# Problem description:
The number of lines containing the word "className" is all you should give; count them in the records below.

# Records for this exercise:
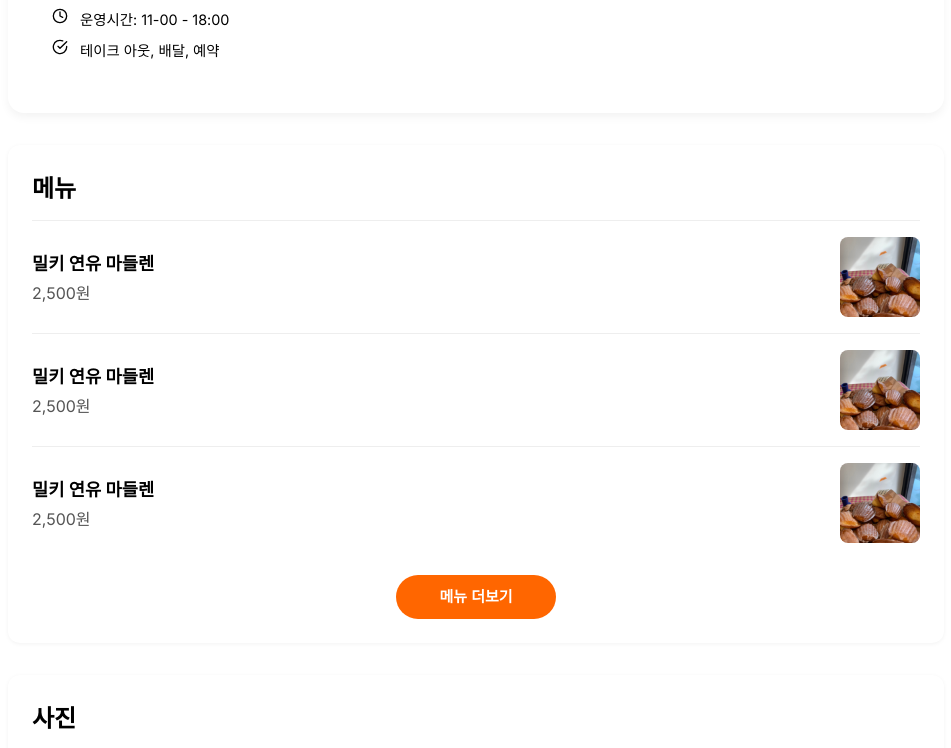
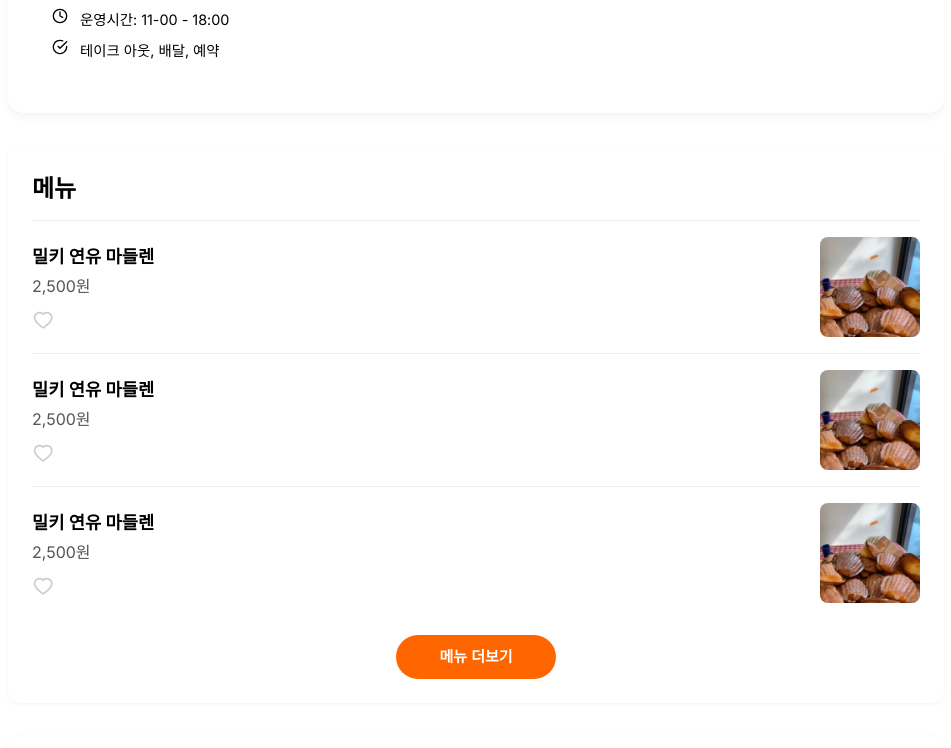
Before and after one commit to Food-Pick/FoodPick-Web, a Next.js app in the folder foodpick-nextjs-front/: page /restaurant_detail/1 in a window 1280 px wide. Shown: the part 630-1378 px from the top of the page, without its empty margins (164-1115 px from the left). Built offline with nearby package versions, Linux system fonts and the light colour scheme; no server answers.

Commit message:
메뉴 찜 기능(하트 css) 추가

```diff
--- a/foodpick-nextjs-front/app/components/MenuSection.tsx
+++ b/foodpick-nextjs-front/app/components/MenuSection.tsx
@@ -1,6 +1,7 @@
 'use client';
 import React, { useState } from 'react';
 import styles from '../../styles/MenuSection.module.css';
+import { AiFillHeart, AiOutlineHeart } from 'react-icons/ai';
 
 type MenuItem = {
   name: string;
@@ -15,6 +16,15 @@ type Props = {
 export default function MenuSection({ items }: Props) {
   const [showAll, setShowAll] = useState(false);
   const visibleItems = showAll ? items : items.slice(0, 3);
+  const [likedItems, setLikedItems] = useState<Set<number>>(new Set());
+
+  const toggleLike = (index: number) => {
+    setLikedItems((prev) => {
+      const updated = new Set(prev);
+      updated.has(index) ? updated.delete(index) : updated.add(index);
+      return updated;
+    });
+  };
 
   return (
     <section className={styles.menuSection}>
@@ -25,7 +35,20 @@ export default function MenuSection({ items }: Props) {
         <div className={styles.menuCard} key={idx}>
           <div className={styles.menuInfo}>
             <p className={styles.menuName}>{item.name}</p>
-            <p className={styles.menuPrice}>{item.price.toLocaleString()}원</p>
+             <div className={styles.priceLikeWrapper}>
+              <p className={styles.menuPrice}>{item.price.toLocaleString()}원</p>
+              <button
+                className={styles.heartButton}
+                onClick={() => toggleLike(idx)}
+                aria-label="찜하기"
+              >
+                {likedItems.has(idx) ? (
+                  <AiFillHeart className={`${styles.heartIcon} ${styles.liked}`} />
+                ) : (
+                  <AiOutlineHeart className={styles.heartIcon} />
+                )}
+              </button>
+            </div>
           </div>
           {item.image && (
             <img
--- a/foodpick-nextjs-front/styles/MenuSection.module.css
+++ b/foodpick-nextjs-front/styles/MenuSection.module.css
@@ -33,11 +33,12 @@
 .menuPrice {
   color: #555;
   margin-top: 0.3rem;
+  margin-bottom: 0.8rem; /* ✅ 가격과 하단 요소 사이 간격 추가 */
 }
 
 .menuImage {
-  width: 80px;
-  height: 80px;
+  width: 100px;
+  height: 100px;
   border-radius: 8px;
   object-fit: cover;
   margin-left: 1rem;
@@ -64,3 +65,26 @@
 .toggleButton:hover {
   background-color: #e65c00; /* 호버 시 색상 변경 */
 }
+
+.heartButton {
+  background: none;
+  border: none;
+  cursor: pointer;
+  padding: 0;
+  display: flex;
+  align-items: center;
+}
+
+.heartIcon {
+  font-size: 1.4rem;
+  color: #ccc;
+  transition: color 0.2s ease;
+}
+
+.heartButton:hover .heartIcon {
+  color: #f97316; /* 호버 시 주황색 */
+}
+
+.liked {
+  color: #e63946; /* 찜한 경우 빨간색 하트 */
+}
```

# Response to the task:
10